The numbers are formidable. More than 350,000 migrants arrived at the European Union’s borders between January and August this year. Numbers applying for asylum in 2014 were more than 600,000, mostly from Syria, Eritrea and Afghanistan — more than twice the number in 2011. Numbers are increasing exponentially, with 100,000 arriving in July alone, many on precarious boats and rafts supplied by unscrupulous people-traffickers.
It was also a week in which it was clear that a single photograph still has the power to cause governments to change course.
The image of a 3-year-old Syrian boy dressed in jeans and sports shoes lying dead in the sand of a Turkish beach caused a storm on social media and turned the political tide. Political leaders who had been treating the crisis as an immigration matter, and therefore one of border security, found themselves caught off guard by a wave of sympathy for Aylan Kurdi and his elder brother, 5-year-old Galip.
The world was ready to shrug it all off until that photo.
The United Nations’ refugee agency, UNHCR, estimates that more than 366,000 refugees and migrants have crossed the Mediterranean Sea to Europe this year.
At least 2,800 have died or disappeared during the journey. Those who make the crossing face uncertain futures in European nations, which differ in their approach to asylum seekers.
Why is this happening? There is a crisis of huge proportions in Syria. People are being executed for their lack of support of nightmarish control.

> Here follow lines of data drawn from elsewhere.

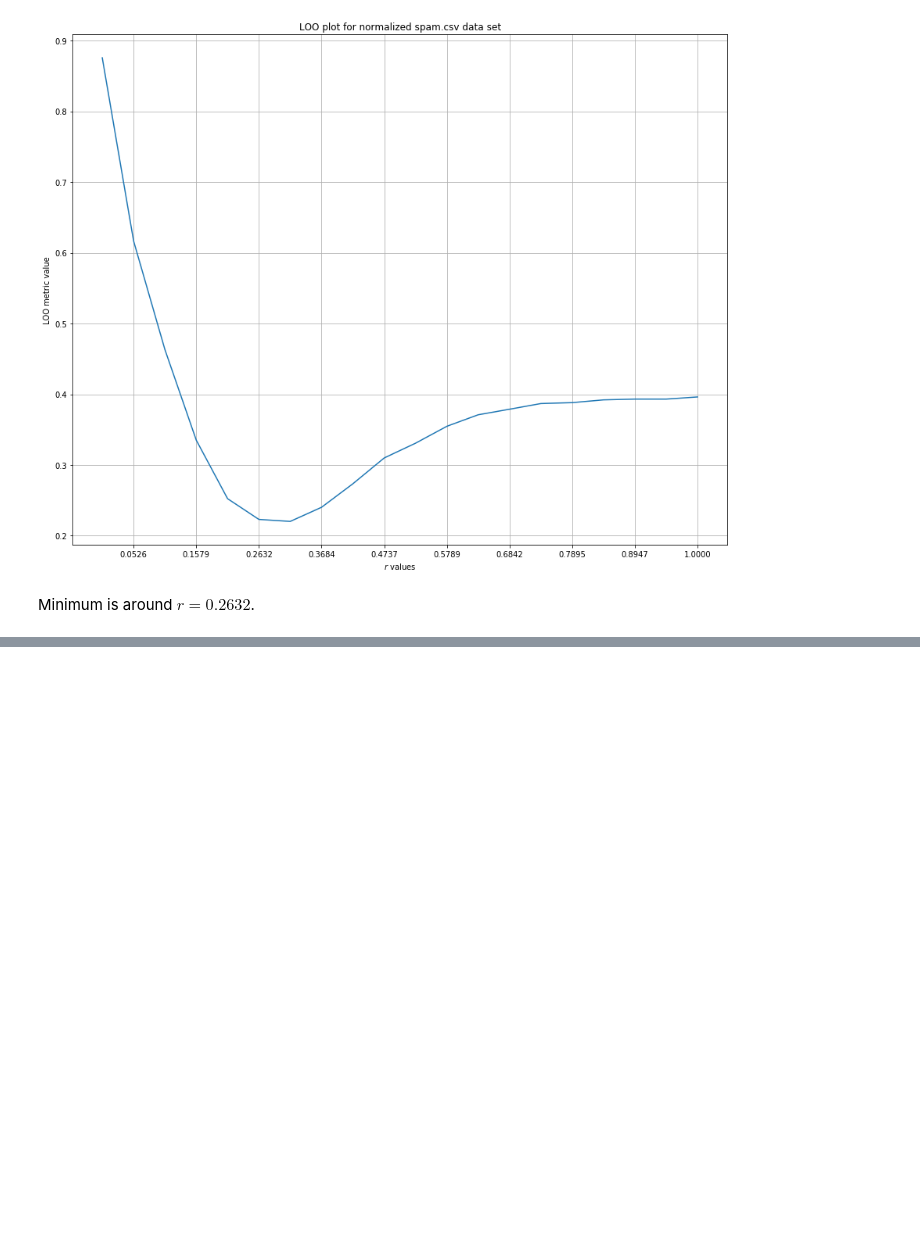
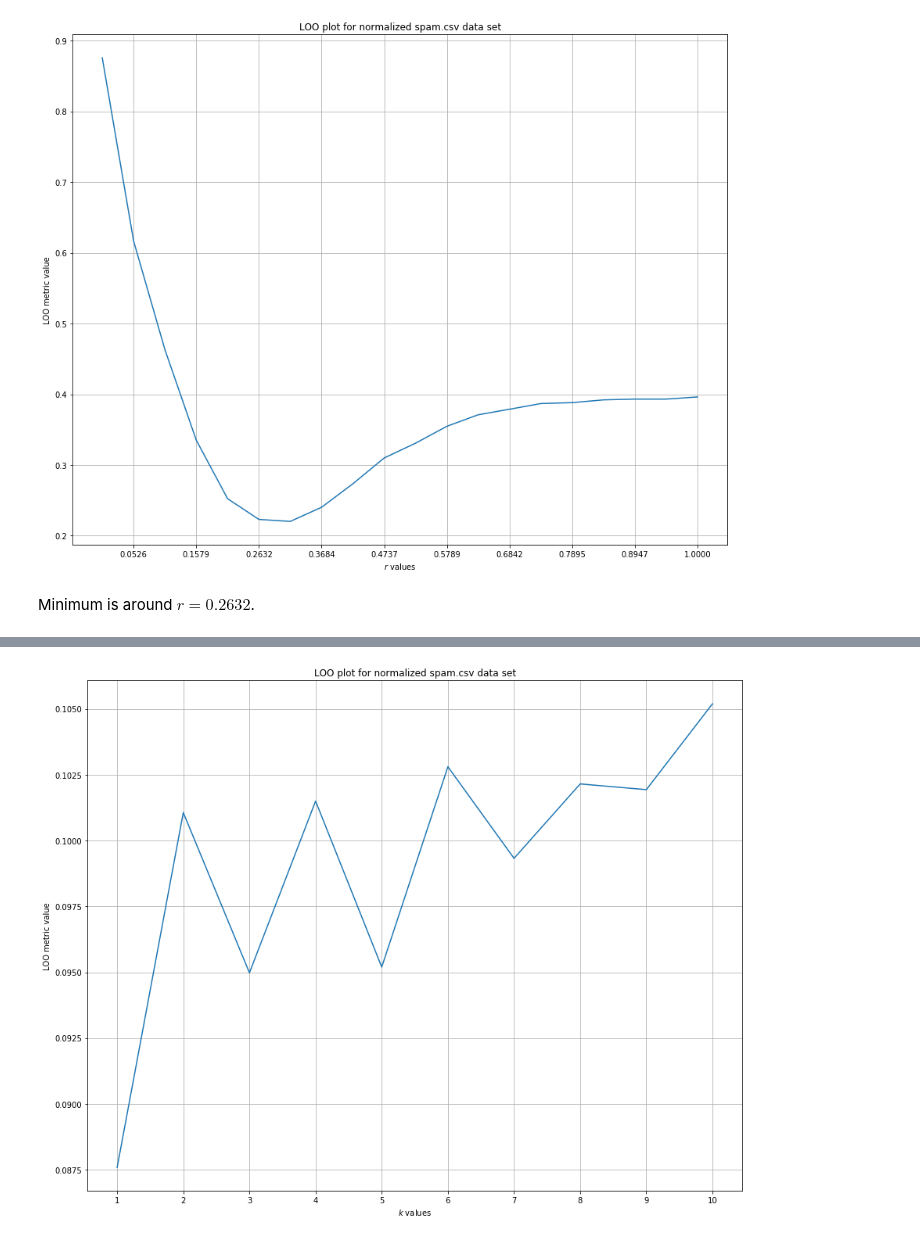
Before and after one commit to DimaOrekhov/Machine_learning_at_BI, a Jupyter notebook: KNN_and_Radius_Neighbour.ipynb, the cells around one changed output, grey strips where cells are left out. Cells and saved outputs as stored; diff of their text form; code cells hidden in the pictures; blank space fills up the shorter version.

```diff
--- a/KNN_and_Radius_Neighbour.ipynb
+++ b/KNN_and_Radius_Neighbour.ipynb
@@ -380,0 +405,10 @@ Minimum is around $r=0.2632$.
+# %%
+fig, ax = plt.subplots(figsize=[15, 12])
+ax.plot(lvls_s, LOOs_s)
+ax.set_xticks(lvls_s)
+ax.grid()
+ax.set_title('LOO plot for normalized spam.csv data set')
+ax.set_xlabel('$k$ values')
+_ = ax.set_ylabel('LOO metric value')
+# %% [output]
+[figure, added]
```
Also changed, not shown: parts of 4 cells of this notebook.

Check with your churches The Knights Of Columbus and UNICEF. These people need help.
Peter Sutherland, the Special Representative for International Migration, told a press conference in Geneva.
“I’d like to start by making a fundamental point which I think has been overlooked in quite a lot of this crisis, The obligation and responsibility to refugees and persons in distress is not defined by their proximity to the place that caused the problem,” he explained. “I think it’s important to make that point, because the burden that is being taken at the moment by Lebanon, Turkey, and Jordan, and the burden in European terms being taken by the frontline States of the Mediterranean, in particular Greece and Italy, seems to by implication define a responsibility related to location rather than to the humanitarian concerns that we have.”